Copy out each line of the material in which the word "WhatsApp" can be found.
◇ ◇ ◇ ◇
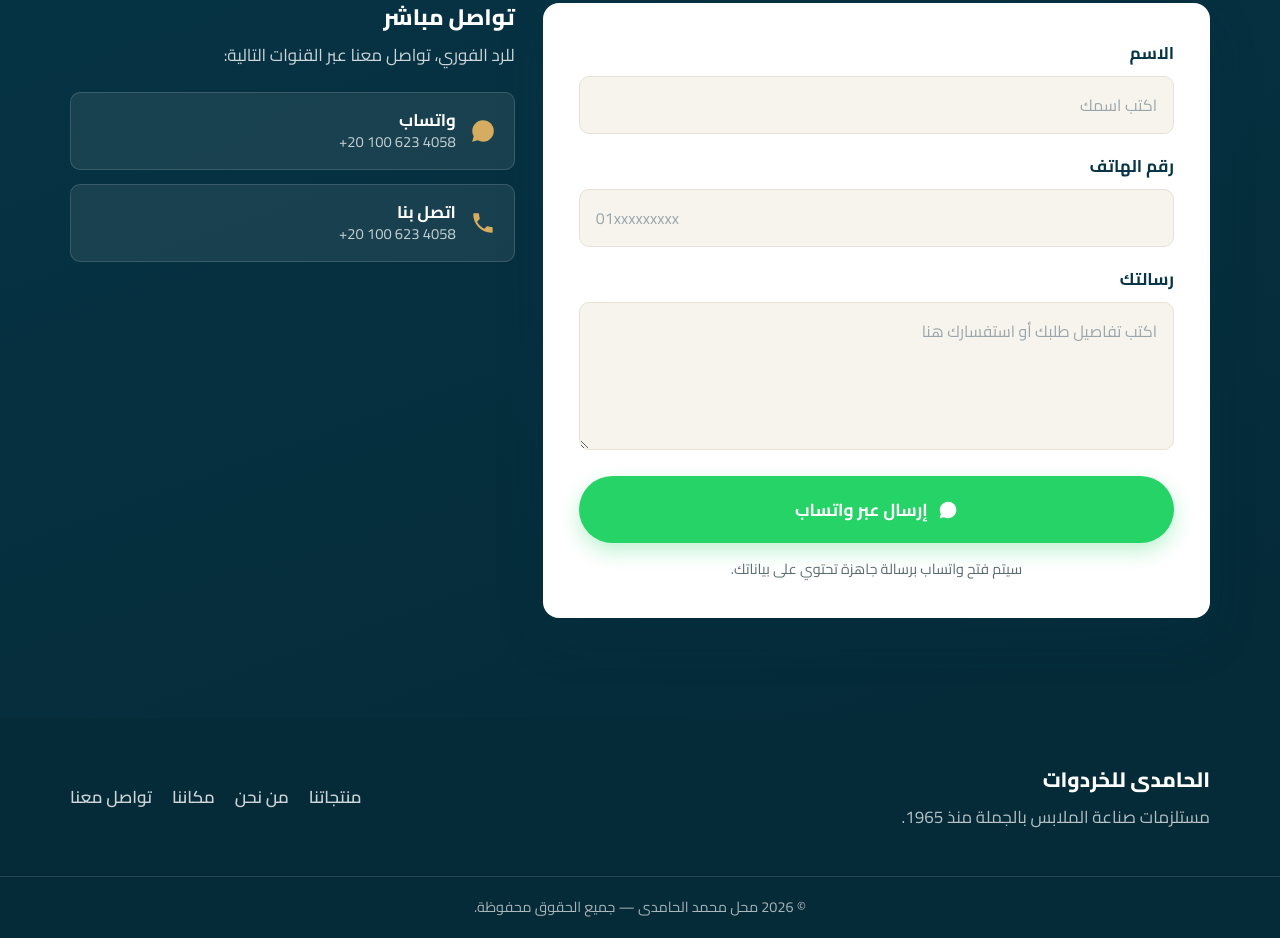
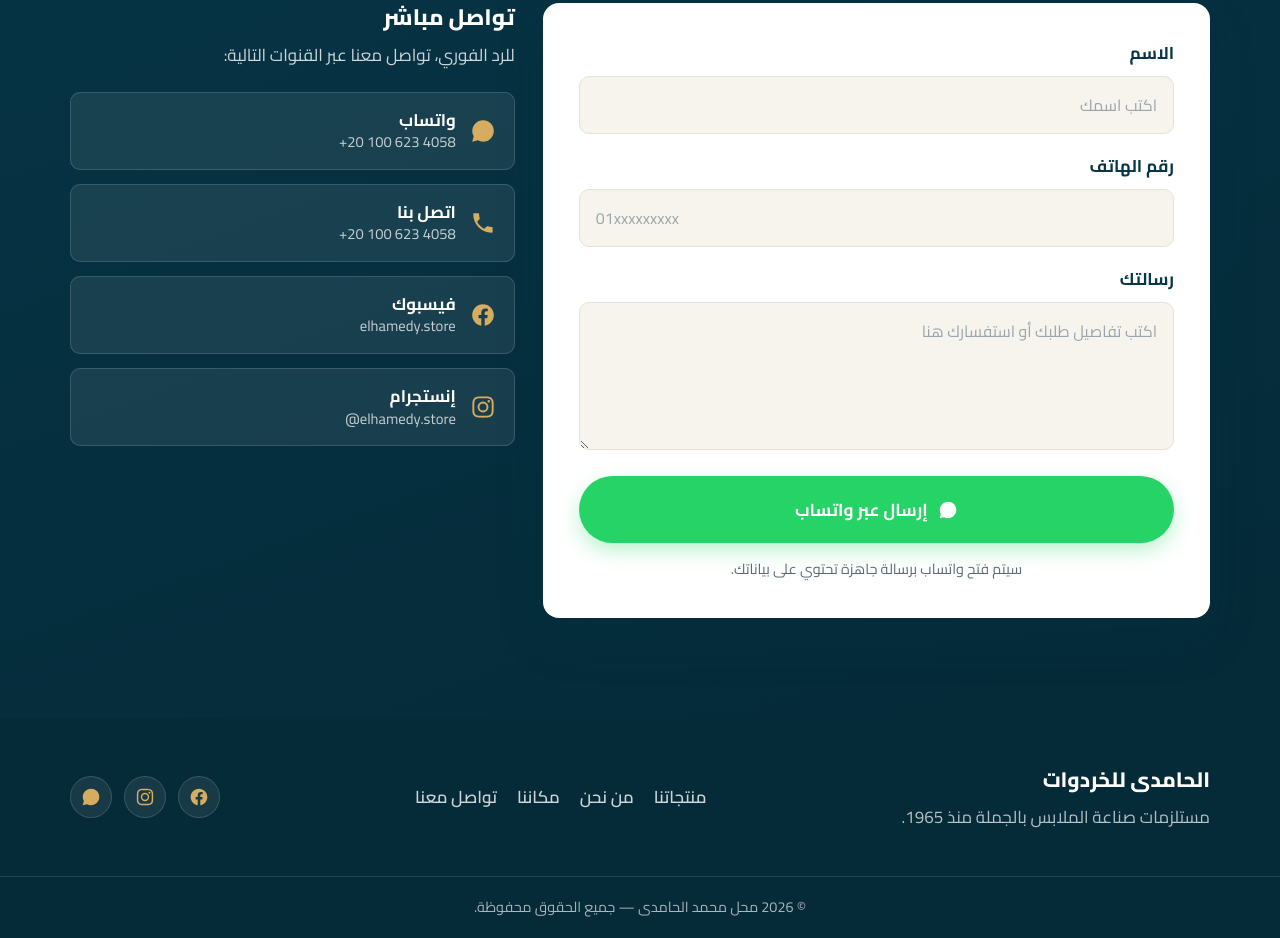
Before and after one commit to omar-elhamedy/elhamedy, a plain HTML site: page index.html in a window 1280 px wide. Shown: the part 3511-4449 px from the top of the page. Drawn offline with Linux system fonts and the light colour scheme.

Commit message:
Add Facebook, Instagram and WhatsApp social links
- Facebook + Instagram contact cards in the direct-contact section
- Round social icon row (FB/IG/WhatsApp) in the footer
- sameAs social profiles in the Store structured data for SEO

Co-Authored-By: Claude Fable 5 <noreply@anthropic.com>

```diff
--- a/css/style.css
+++ b/css/style.css
@@ -828,6 +828,34 @@ iframe {
     color: var(--gold);
 }
 
+.footer-social {
+    display: flex;
+    gap: 12px;
+}
+
+.footer-social a {
+    display: flex;
+    align-items: center;
+    justify-content: center;
+    width: 42px;
+    height: 42px;
+    border-radius: 50%;
+    background: rgba(255, 255, 255, .08);
+    border: 1px solid rgba(255, 255, 255, .14);
+    transition: background-color .18s ease, transform .18s ease;
+}
+
+.footer-social a:hover {
+    background: rgba(255, 255, 255, .16);
+    transform: translateY(-2px);
+}
+
+.footer-social svg {
+    width: 20px;
+    height: 20px;
+    fill: var(--gold);
+}
+
 .footer-bottom {
     border-top: 1px solid rgba(255, 255, 255, .12);
     padding-block: 18px;
--- a/index.html
+++ b/index.html
@@ -54,6 +54,10 @@
             "latitude": 30.0490997,
             "longitude": 31.2544054
         },
+        "sameAs": [
+            "https://www.facebook.com/elhamedy.store",
+            "https://www.instagram.com/elhamedy.store"
+        ],
         "areaServed": "EG"
     }
     </script>
@@ -71,6 +75,14 @@
         <symbol id="ic-phone" viewBox="0 0 24 24">
             <path
                 d="M6.6 10.8c1.4 2.8 3.8 5.1 6.6 6.6l2.2-2.2c.3-.3.7-.4 1-.2 1.1.4 2.3.6 3.5.6.6 0 1 .4 1 1V20c0 .6-.4 1-1 1C10.6 21 3 13.4 3 4c0-.6.4-1 1-1h3.4c.6 0 1 .4 1 1 0 1.2.2 2.4.6 3.5.1.4 0 .8-.3 1.1l-2.1 2.2Z" />
+        </symbol>
+        <symbol id="ic-fb" viewBox="0 0 24 24">
+            <path
+                d="M22 12.06C22 6.5 17.52 2 12 2S2 6.5 2 12.06c0 5.02 3.66 9.18 8.44 9.94v-7.03H7.9v-2.91h2.54V9.85c0-2.52 1.49-3.91 3.78-3.91 1.09 0 2.24.2 2.24.2v2.47h-1.26c-1.24 0-1.63.78-1.63 1.57v1.88h2.78l-.45 2.91h-2.33V22c4.78-.76 8.44-4.92 8.44-9.94Z" />
+        </symbol>
+        <symbol id="ic-ig" viewBox="0 0 24 24">
+            <path
+                d="M12 2.2c2.67 0 2.99.01 4.04.06 1.05.05 1.76.21 2.39.46.65.25 1.2.59 1.74 1.13.54.54.88 1.09 1.13 1.74.24.63.41 1.34.46 2.39.05 1.05.06 1.37.06 4.04s-.01 2.99-.06 4.04c-.05 1.05-.22 1.76-.46 2.39a4.8 4.8 0 0 1-1.13 1.74 4.8 4.8 0 0 1-1.74 1.13c-.63.24-1.34.41-2.39.46-1.05.05-1.37.06-4.04.06s-2.99-.01-4.04-.06c-1.05-.05-1.76-.22-2.39-.46a4.8 4.8 0 0 1-1.74-1.13 4.8 4.8 0 0 1-1.13-1.74c-.24-.63-.41-1.34-.46-2.39C2.21 15 2.2 14.68 2.2 12s.01-2.99.06-4.04c.05-1.05.22-1.76.46-2.39.25-.65.59-1.2 1.13-1.74a4.8 4.8 0 0 1 1.74-1.13c.63-.25 1.34-.41 2.39-.46C9.01 2.21 9.33 2.2 12 2.2Zm0 1.76c-2.62 0-2.93.01-3.96.06-.96.04-1.48.2-1.83.34-.46.18-.79.39-1.13.74-.35.34-.56.67-.74 1.13-.14.35-.3.87-.34 1.83-.05 1.03-.06 1.34-.06 3.96s.01 2.93.06 3.96c.04.96.2 1.48.34 1.83.18.46.39.79.74 1.13.34.35.67.56 1.13.74.35.14.87.3 1.83.34 1.03.05 1.34.06 3.96.06s2.93-.01 3.96-.06c.96-.04 1.48-.2 1.83-.34.46-.18.79-.39 1.13-.74.35-.34.56-.67.74-1.13.14-.35.3-.87.34-1.83.05-1.03.06-1.34.06-3.96s-.01-2.93-.06-3.96c-.04-.96-.2-1.48-.34-1.83a3.04 3.04 0 0 0-.74-1.13 3.04 3.04 0 0 0-1.13-.74c-.35-.14-.87-.3-1.83-.34-1.03-.05-1.34-.06-3.96-.06Zm0 3.01a5.03 5.03 0 1 1 0 10.06 5.03 5.03 0 0 1 0-10.06Zm0 1.76a3.27 3.27 0 1 0 0 6.54 3.27 3.27 0 0 0 0-6.54Zm5.23-3.13a1.18 1.18 0 1 1 0 2.35 1.18 1.18 0 0 1 0-2.35Z" />
         </symbol>
     </svg>
 
@@ -389,6 +401,22 @@
                                 <span dir="ltr">+20 100 623 4058</span>
                             </span>
                         </a>
+                        <a class="contact-line" href="https://www.facebook.com/elhamedy.store" target="_blank"
+                            rel="noopener">
+                            <svg class="icon" aria-hidden="true"><use href="#ic-fb" /></svg>
+                            <span>
+                                <strong>فيسبوك</strong>
+                                <span dir="ltr">elhamedy.store</span>
+                            </span>
+                        </a>
+                        <a class="contact-line" href="https://www.instagram.com/elhamedy.store" target="_blank"
+                            rel="noopener">
+                            <svg class="icon" aria-hidden="true"><use href="#ic-ig" /></svg>
+                            <span>
+                                <strong>إنستجرام</strong>
+                                <span dir="ltr">@elhamedy.store</span>
+                            </span>
+                        </a>
                     </div>
                 </div>
             </div>
@@ -408,6 +436,19 @@
                 <a href="#location">مكاننا</a>
                 <a href="#contact">تواصل معنا</a>
             </nav>
+            <div class="footer-social" aria-label="تابعنا على السوشيال ميديا">
+                <a href="https://www.facebook.com/elhamedy.store" target="_blank" rel="noopener"
+                    aria-label="صفحتنا على فيسبوك">
+                    <svg aria-hidden="true"><use href="#ic-fb" /></svg>
+                </a>
+                <a href="https://www.instagram.com/elhamedy.store" target="_blank" rel="noopener"
+                    aria-label="حسابنا على إنستجرام">
+                    <svg aria-hidden="true"><use href="#ic-ig" /></svg>
+                </a>
+                <a href="https://wa.me/201006234058" target="_blank" rel="noopener" aria-label="واتساب">
+                    <svg aria-hidden="true"><use href="#ic-wa" /></svg>
+                </a>
+            </div>
         </div>
         <div class="footer-bottom">
             <div class="container">
```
◇ ◇ ◇ ◇
◆ **RESULT BELOW**:
Add Facebook, Instagram and WhatsApp social links
- Round social icon row (FB/IG/WhatsApp) in the footer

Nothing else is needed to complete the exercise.